Contacts for Further Information

Region Name Telephone
Newfoundland and Labrador Jan Woodford (709) 772-7622
Maritimes Kathy Kieley (902) 426-3866
Gulf Terrance Boucher (506) 851-7757
Quebec Marcel Boudreau (418) 648-7316
Central and Arctic Lawrence Swift (519) 383-1830
Pacific Deborah Phelan (604) 666-8675
Headquarters Anne Lamar (613) 990-0219

 




List of Acronyms

In this section:

List of Acronyms
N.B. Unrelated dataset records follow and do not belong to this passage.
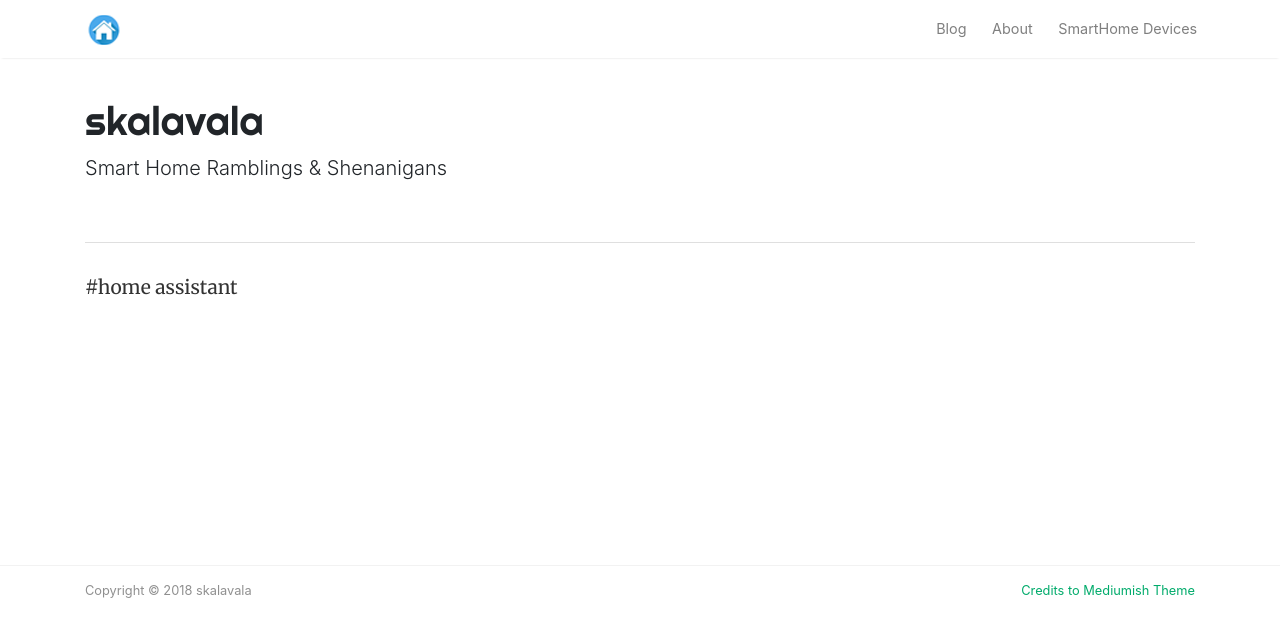
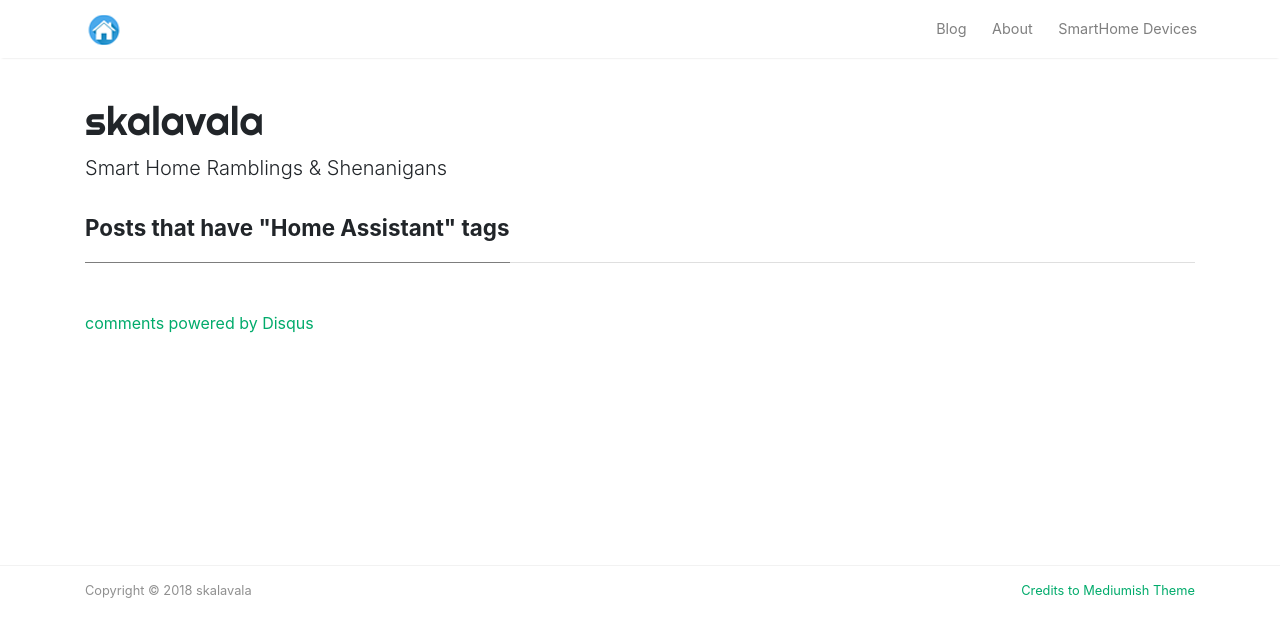
Before and after one commit to skalavala/skalavala.github.io, a Jekyll site: the page built from category/homeassistant.md, in a window 1280 px wide. Shown: the top 637 px of the page. Built offline with Jekyll 4.4.1, drawn with Linux system fonts in a browser that asks for light colours; nearby versions of some CDN libraries; our own code applies the rules of GitHub Pages for plain Markdown files; comment, search, counter and statistics services are not loaded.

Commit message:
Update homeassistant.md

```diff
--- a/category/homeassistant.md
+++ b/category/homeassistant.md
@@ -1 +1,15 @@
-#home assistant
+---
+layout: page
+title: Posts that have "Home Assistant" tags
+comments: true
+---
+
+  {% for page in (1..paginator.total_pages) %}
+    {% if page == paginator.page %}
+      <span class="ml-1 mr-1">{{ page }}</span>
+    {% elsif page == 1 %}
+      <a  class="ml-1 mr-1" href="{{ paginator.previous_page_path | prepend: site.baseurl | replace: '//', '/' }}">{{ page }}</a>
+    {% else %}
+      <a  class="ml-1 mr-1" href="{{ site.paginate_path | prepend: site.baseurl | replace: '//', '/' | replace: ':num', page }}">{{ page }}</a>
+    {% endif %}
+  {% endfor %}
```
CEAA Canadian Environmental Assessment Act
CEPA Canadian Environmental Protection Act
CHS Canadian Hydrographic Service
DFO Fisheries and Oceans Canada
DMC Departmental Management Committee
DPR Departmental Performance Report
EA Environmental Assessment
EMS Environmental Management System
EPMP Environmental Process Modernization Plan
FMR Fisheries Management Renewal
FTE Full-time Equivalent
HA Harbour Authority
LOMA Large Ocean Management Area
MAF Management Accountability Framework
MCTS Marine Communications and Traffic Services
MPA Marine Protected Area
NAAHP National Aquatic Animal Health Program
NAFO Northwest Atlantic Fisheries Organization
OAP Oceans Action Plan
PAA Program Activity Architecture
PWGSC Public Works and Government Services Canada
RDG Regional Director General
SAR Search and Rescue
SARA Species at Risk Act
SCH Small Craft Harbours
SDS Sustainable Development Strategy
SEA Strategic Environmental Assessment
SOA Special Operating Agency
UNCLOS United Nations Convention on the Law of the Sea